By R.M.B Senanayake –
If the people are to participate in governance then devolution of power to the periphery is essential. This reflects Tocqueville’ assertion of decentralization being indispensable for a system of active popular rule – power to the people and equal opportunities for all.
But politicians who get elected don’t want people’s participation thereafter. They would prefer the people to mind their business until the next election. The colonial state was not a democracy. With the mobilization of the majority Sinhala Buddhists carried out by SWRD in 19566 the State disinherited the Tamil population. The post 1956 State became a majoritarian State and it failed to carry out the twin tasks of ‘nation-building and non-discriminatory economic development. Powers were concentrated, and with the progress of the war the powers became authoritarian, and the law made an unmediated instrument of force where administrative fiat was more a rule, than the rule of law. This is where we are today after the passing of the 18th Amendment and the subjection of the Judiciary to the Executive Presidency.
Presently, the political space is monopolized by a centralized authoritarian system. The fear of losing power is not the fear of the Sinhalese people but of the politicians in power who do not want to devolve power not even to those Provincial Councils where their own party is in control. So they project their fear of loss of power to the Sinhalese masses invoking the risk of secession. So to allow a Northern Provincial Council to function will be a great step forward.

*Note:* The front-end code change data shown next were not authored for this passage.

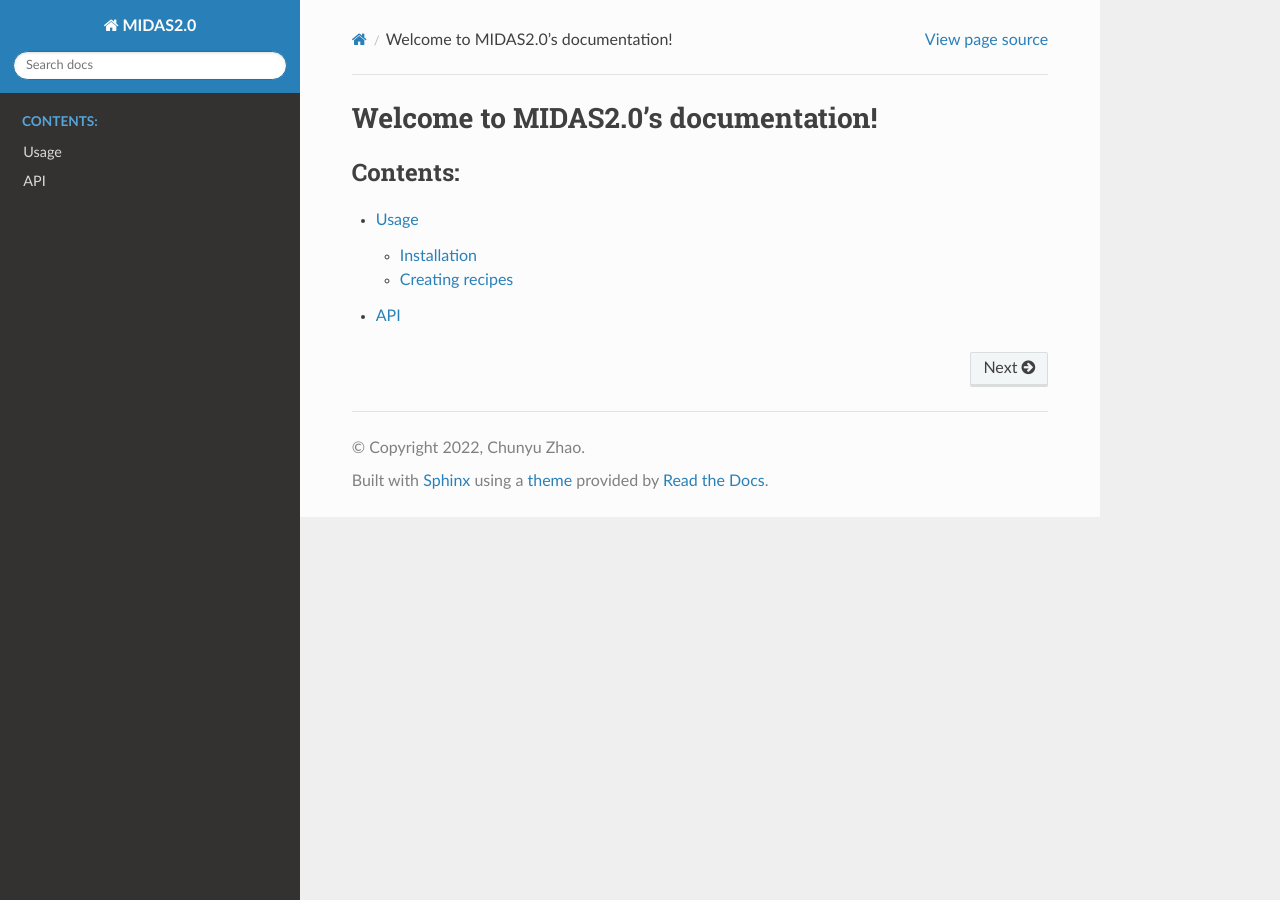
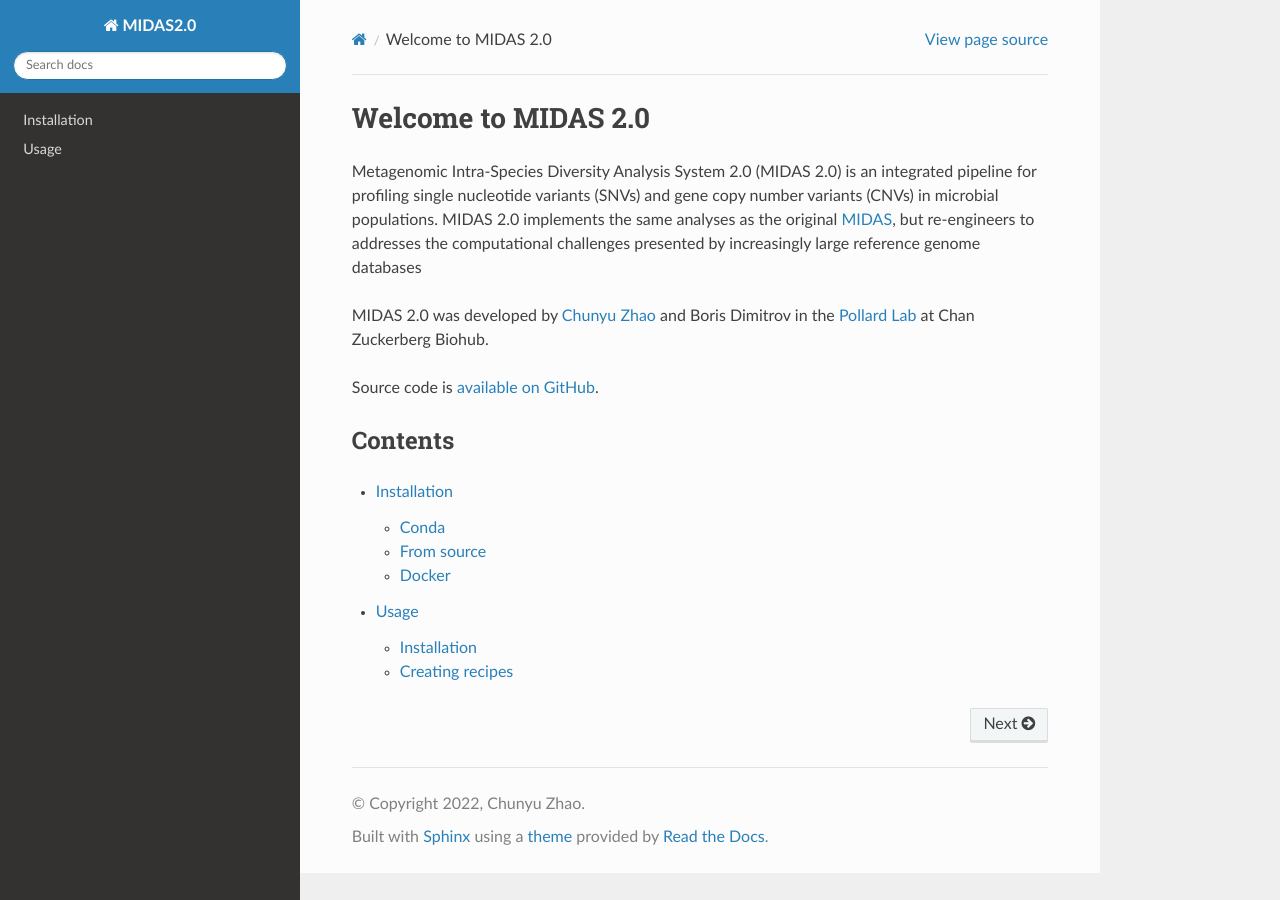
Before and after one commit to zhaoc1/midas2-tutorial, a Sphinx documentation site: the page built from docs/index.rst, in a window 1280 px wide. Built offline with Sphinx 7.4.7 and the Read the Docs theme 2.0.0, drawn with Linux system fonts in a browser that asks for light colours.

Commit message:
add install

```diff
--- a/docs/index.rst
+++ b/docs/index.rst
@@ -3,12 +3,29 @@
    You can adapt this file completely to your liking, but it should at least
    contain the root `toctree` directive.
 
-Welcome to MIDAS2.0's documentation!
+Welcome to MIDAS 2.0
 ====================================
+
+
+Metagenomic Intra-Species Diversity Analysis System 2.0 (MIDAS 2.0) is an integrated pipeline
+for profiling single nucleotide variants (SNVs) and gene copy number variants (CNVs)
+in microbial populations. MIDAS 2.0 implements the same analyses as the original
+`MIDAS <https://github.com/snayfach/MIDAS>`_, but re-engineers to addresses
+the computational challenges presented by increasingly large reference genome databases
+
+
+MIDAS 2.0 was developed by `Chunyu Zhao <chunyu.zhao@czbiohub.org>`_ and Boris Dimitrov
+in the `Pollard Lab <https://docpollard.org/>`_ at Chan Zuckerberg Biohub.
+
+Source code is `available on GitHub
+<https://github.com/czbiohub/MIDAS2.0.git>`_.
+
+
+Contents
+--------
 
 .. toctree::
    :maxdepth: 2
-   :caption: Contents:
 
+   installation
    usage
-   api
```
Also changed, not shown: docs/api.rst (deleted, +0 -7 lines), docs/installation.rst (added, +50 -0 lines).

The next question is to what extent is centralized political authority willing to relinquish power to the periphery? The Government doesn’t want to devolve police and land powers. But the Police powers were to be subject to the independent Police Commission and the powers of land alienation were to be subject to the control of the National Land Commission. But these important checks and balances were done away with by the present regime and it now wants to amend the 13th Amendment to remove these powers. An important issue is the attitude of India which wants devolution of power as a solution to the grievances of the Tamil people. What is the attitude of the international community towards the devolution of power? They certainly welcome the devolution of power to enable the local people to decide matters for themselves.
The implementation of policy and programmes by the public service must be under the surveillance of the people and exerted through their elected representatives. But there must be a clear separation between the role of the elected representative and the bureaucracy. Under the present regime the elected representatives although lacking in knowledge and competency have taken full control of the public service. But the role of the politician vis a vis the public service is not to interfere in technical decision making or in running the department but only in supervising the bureaucracy to ensure that their decision making is transparent and in the public interest. They are required to act according to the law and without discrimination. It cannot be gainsaid that “the citizen has a surveillance role to play to ensure that the public servant comply with the mandate that was given them” [Hilliard and Kemp 1949:43].So the appointment, promotion and discipline of the bureaucracy is under the purview of an independent Provincial Public Service Commission. Elected representatives should not take these powers to themselves.
The Provincial Council is a collective body in the nature of an assembly with the Executive power in the hands of the Chief Minister. It must focus its efforts and resources on improving the quality of life of the communities. In addition to enhancing understanding of needs, civil society participation enhances understanding of the impact of policy and programmes as well as promotes the development of priorities. It is though interaction with the public that the state and local authorities can discover what citizens expects from their governments, local and national, areas where the implementation of policy and programmes are inadequate, and thereby promote the development of priorities.
It must be borne in mind that this institution was worked out under the Indo-Lanka Agreement to provide minorities the opportunity to share power with the Centre. While devolution although primarily focuses on power sharing for the ethnic minorities, it must also be viewed as an institution that can play a vital role in bringing the rural sector in partnership as a stake holder in managing the priorities of the area and the community. If this institution is given the freedom to function freely within its mandate, it can act as the mechanism to resolve the grievances of the people. Community participatory engagement with the leverage to take initiatives at the community level will undoubtedly bring satisfaction to the people and keep them away from ‘disruptive politics’ and social upheavals as experienced in the country with the ‘71 and ‘87 southern revolts. This holds true for the ethnic conflict too.
The problem will be the role of the Governor who is expected to be a figurehead but unfortunately have become involved in acting as a channel for the ruling power and the ruling politicians at the Center. One hopes the Provincial Council for the North won’t end up the way the Jaffna District Council ended up.